From the Huffington Post
Despite rising food insecurity, $31 billion of it is wasted every year in Canada, a number soaring to $1 trillion worldwide as 30 per cent of food goes uneaten. The vast majority of food waste happens at production, processing and retail levels rather than on the consumer side.
To help address this, France famously passed unanimous legislation requiring supermarkets to either give unsold food to charity or send it to farmers for use as feed and fertilizer. Here in Canada, food rescue organizations like Second Harvest help get unspoiled food from retailers, manufacturers, restaurants and caterers to charities, delivering ingredients for over 22,000 meals daily.
But we live in hi-tech times, so technology is also being used as a weapon in the war on food waste.
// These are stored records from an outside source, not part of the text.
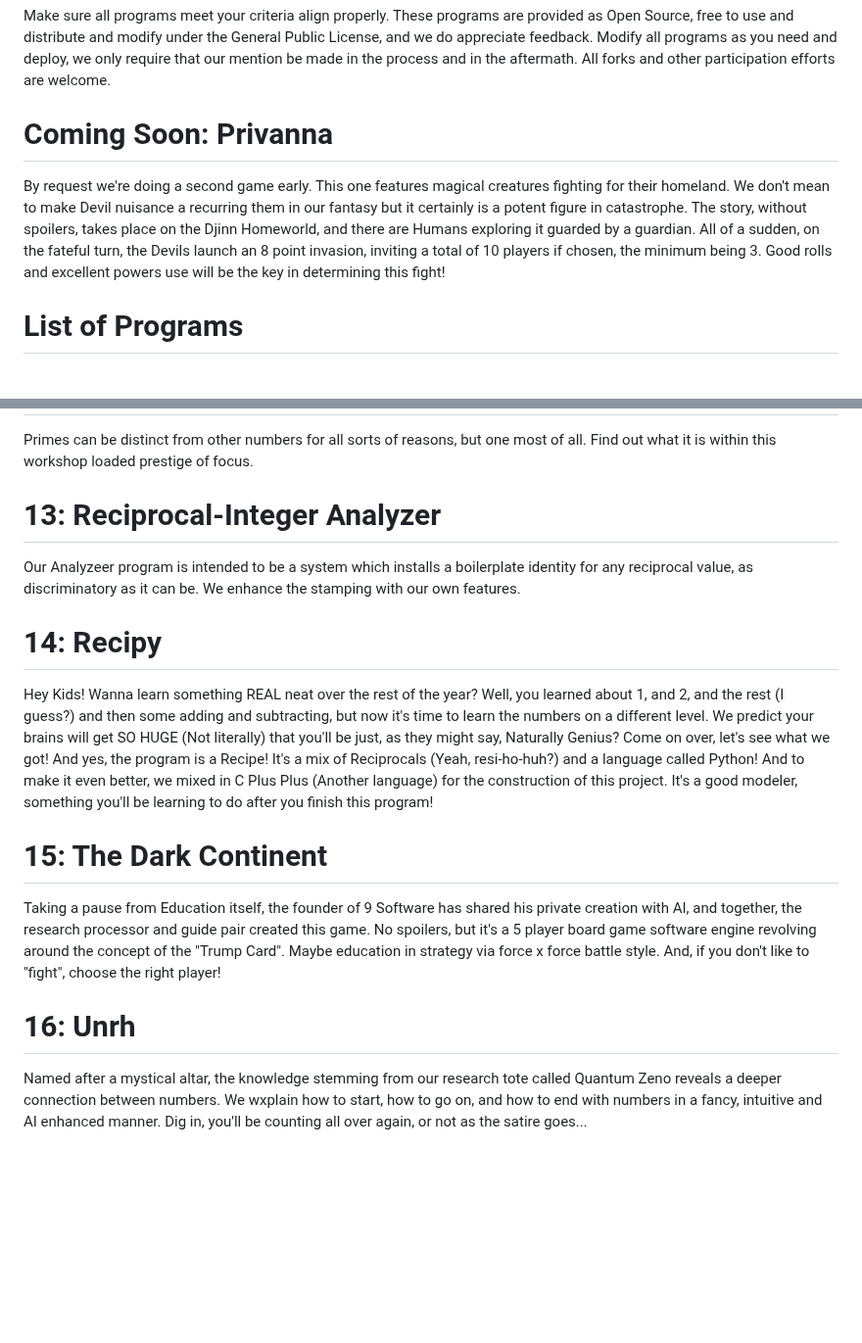
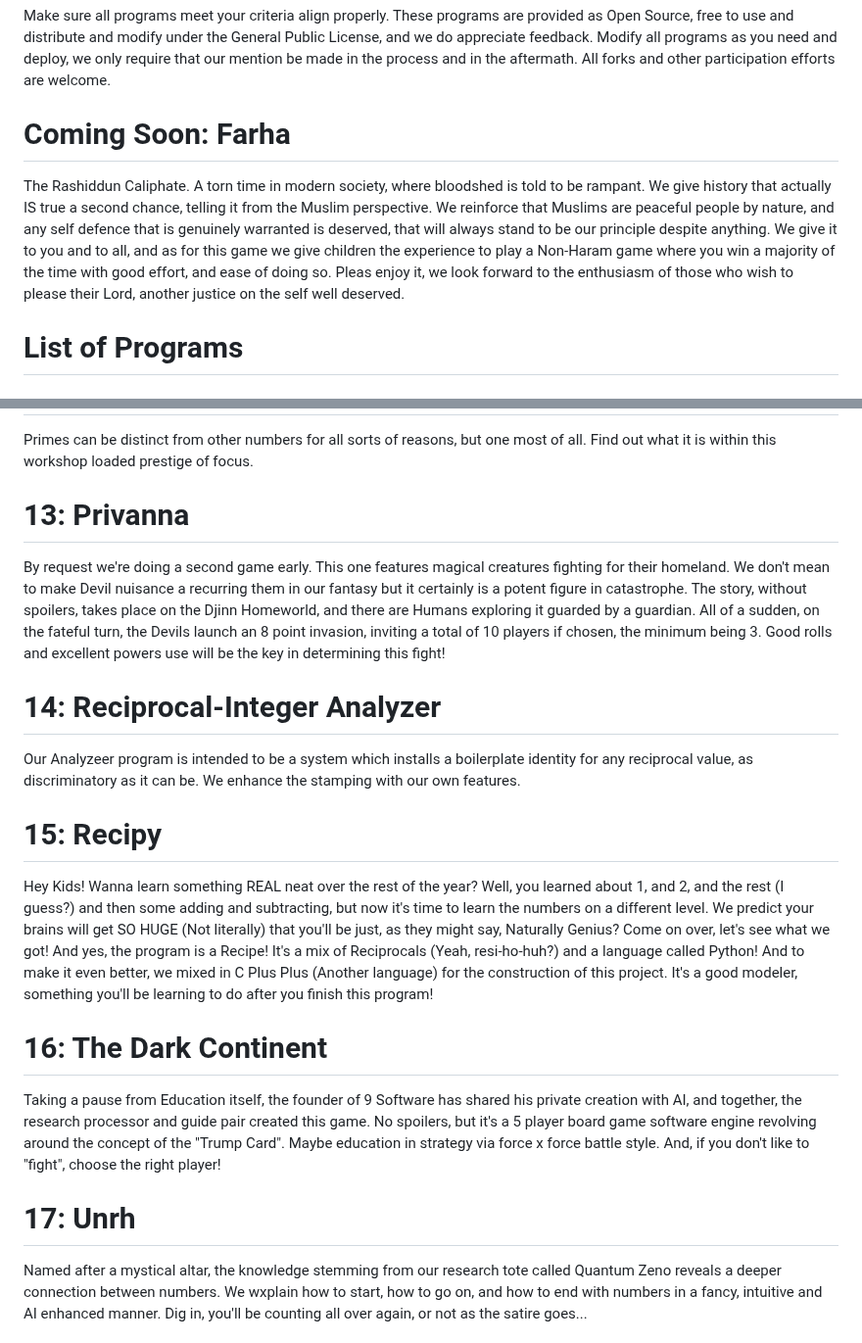
Before and after one commit to Matthew-Pidlysny/9-The-Final-Chapter, a Markdown page: README.md, 2 parts joined by grey strips. Shown at 98% size. Rendered like a GitHub page; blank space fills up the shorter version.

Commit message:
Change game title from Privanna to Farha
Updated game titles and descriptions in README.

```diff
--- a/README.md
+++ b/README.md
@@ -8,9 +8,9 @@ Make sure all programs meet your criteria align properly.  These programs are pr
 do appreciate feedback.  Modify all programs as you need and deploy, we only require that our mention be made in the process and in the aftermath.  All forks and other participation
 efforts are welcome.
 
-# Coming Soon:  Privanna
+# Coming Soon:  Farha
 
-By request we're doing a second game early.  This one features magical creatures fighting for their homeland.  We don't mean to make Devil nuisance a recurring them in our fantasy but it certainly is a potent figure in catastrophe.  The story, without spoilers, takes place on the Djinn Homeworld, and there are Humans exploring it guarded by a guardian.  All of a sudden, on the fateful turn, the Devils launch an 8 point invasion, inviting a total of 10 players if chosen, the minimum being 3.  Good rolls and excellent powers use will be the key in determining this fight!
+The Rashiddun Caliphate.  A torn time in modern society, where bloodshed is told to be rampant.  We give history that actually IS true a second chance, telling it from the Muslim perspective.  We reinforce that Muslims are peaceful people by nature, and any self defence that is genuinely warranted is deserved, that will always stand to be our principle despite anything.  We give it to you and to all, and as for this game we give children the experience to play a Non-Haram game where you win a majority of the time with good effort, and ease of doing so.  Pleas enjoy it, we look forward to the enthusiasm of those who wish to please their Lord, another justice on the self well deserved.
 
 # List of Programs
 
@@ -63,18 +63,22 @@ A new program studying our breakthrough approach at the Chromatic Plane Problem
 
 Primes can be distinct from other numbers for all sorts of reasons, but one most of all.  Find out what it is within this workshop loaded prestige of focus.
 
-# 13:  Reciprocal-Integer Analyzer
+# 13:  Privanna
+
+By request we're doing a second game early.  This one features magical creatures fighting for their homeland.  We don't mean to make Devil nuisance a recurring them in our fantasy but it certainly is a potent figure in catastrophe.  The story, without spoilers, takes place on the Djinn Homeworld, and there are Humans exploring it guarded by a guardian.  All of a sudden, on the fateful turn, the Devils launch an 8 point invasion, inviting a total of 10 players if chosen, the minimum being 3.  Good rolls and excellent powers use will be the key in determining this fight!
+
+# 14:  Reciprocal-Integer Analyzer
 
 Our Analyzeer program is intended to be a system which installs a boilerplate identity for any reciprocal value, as discriminatory as it can be.  We enhance the stamping with our own features.
 
-# 14:  Recipy
+# 15:  Recipy
 
 Hey Kids!  Wanna learn something REAL neat over the rest of the year?  Well, you learned about 1, and 2, and the rest (I guess?) and then some adding and subtracting, but now it's time to learn the numbers on a different level.  We predict your brains will get SO HUGE (Not literally) that you'll be just, as they might say, Naturally Genius?  Come on over, let's see what we got!  And yes, the program is a Recipe!  It's a mix of Reciprocals (Yeah, resi-ho-huh?) and a language called Python!  And to make it even better, we mixed in C Plus Plus (Another language) for the construction of this project.  It's a good modeler, something you'll be learning to do after you finish this program!
 
-# 15:  The Dark Continent
+# 16:  The Dark Continent
 
 Taking a pause from Education itself, the founder of 9 Software has shared his private creation with AI, and together, the research processor and guide pair created this game.  No spoilers, but it's a 5 player board game software engine revolving around the concept of the "Trump Card".  Maybe education in strategy via force x force battle style.  And, if you don't like to "fight", choose the right player!
 
-# 16:  Unrh
+# 17:  Unrh
 
 Named after a mystical altar, the knowledge stemming from our research tote called Quantum Zeno reveals a deeper connection between numbers.  We wxplain how to start, how to go on, and how to end with numbers in a fancy, intuitive and AI enhanced manner.  Dig in, you'll be counting all over again, or not as the satire goes...
```
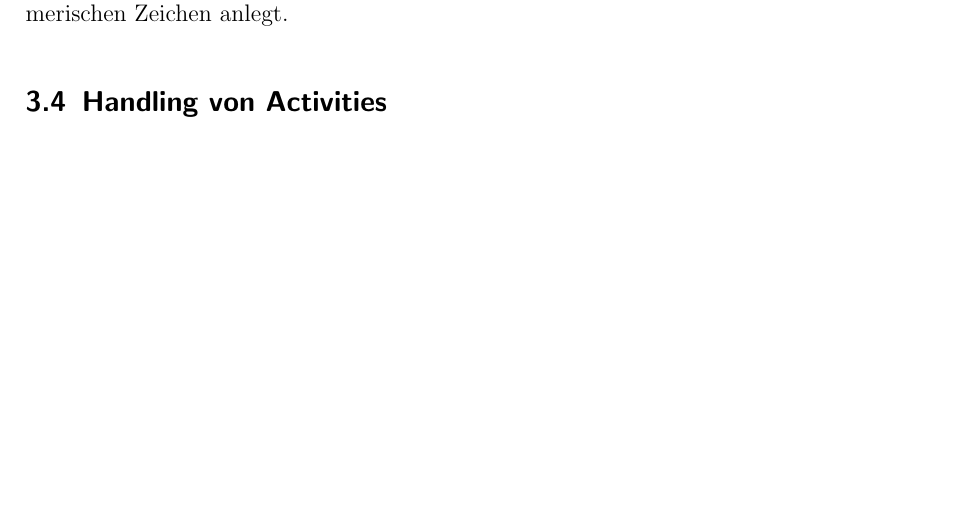
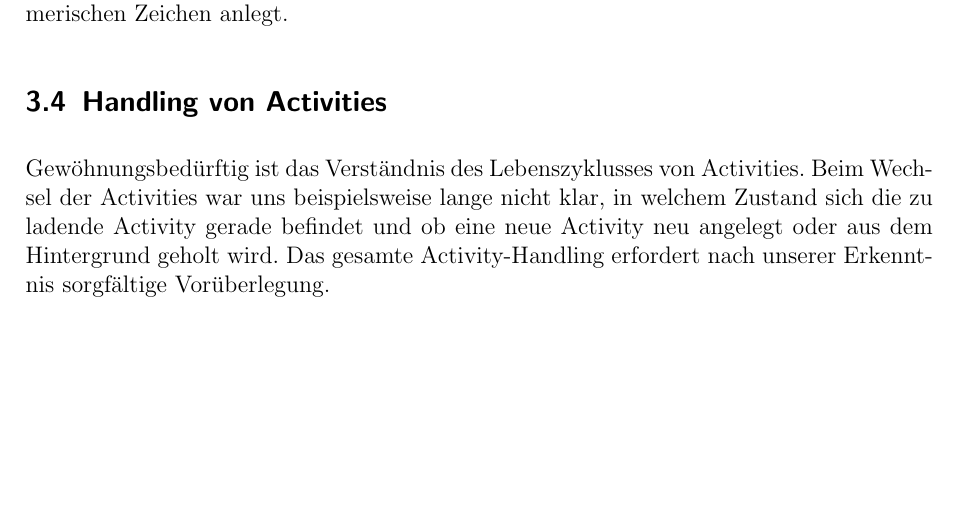
Before and after one commit to EtherApp/EtherAppDoc, a LaTeX document (doc/EtherAppDokumentation.tex, which reads doc/inhalt.tex): part of page 11 of 13, cut so that both start at the same text. Compiled offline with pdfLaTeX.

Commit message:
Abschnitt Activity-Handling

```diff
--- a/doc/inhalt.tex
+++ b/doc/inhalt.tex
@@ -259,3 +259,6 @@ Einzelne Versuche führten allerdings zu keinem Erfolg.
 Leider konnten wir den Fehler nicht weiter eingrenzen und vertrauen vorerst auf den erfahrenen Pad-Benutzer, der Pads ohnehin nur mit alphanumerischen Zeichen anlegt.
 
 \subsection{Handling von Activities}
+Gewöhnungsbedürftig ist das Verständnis des Lebenszyklusses von Activities.
+Beim Wechsel der Activities war uns beispielsweise lange nicht klar, in welchem Zustand sich die zu ladende Activity gerade befindet und ob eine neue Activity neu angelegt oder aus dem Hintergrund geholt wird.
+Das gesamte Activity-Handling erfordert nach unserer Erkenntnis sorgfältige Vorüberlegung.
```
Here’s a look at how homegrown Canadian tech is trying to tackle our food waste crisis.
- Nanotechnology: Jay Subramanian, a plant agriculture professor at the University of Guelph, and his team of biotech scientists have devised a food spray that the CBC reports “uses a nanotechnology-based application of hexanal, a natural plant extract that prevents fruit spoilage.”
- App: Flashfood “is essentially the discount food rack on your cellphone and it’s a means for grocery stores, restaurants, food vendors, being able to resell their surplus food before they’re going to throw it out,” founder and CEO Josh Domingues told CityTV.
- App: Ubifood is a Montreal-based competitor to Flashfood, giving geolocation-based real-time push notifications to inform users of discounted food in their area that might otherwise be thrown out by the end of the day.
- GMOs: Despite continuing if unfounded public skepticism over GMOs, B.C.-based Okanagan Specialty Fruits has received approval by Canadian and American authorities to sell their signature non-browning Arctic Apple.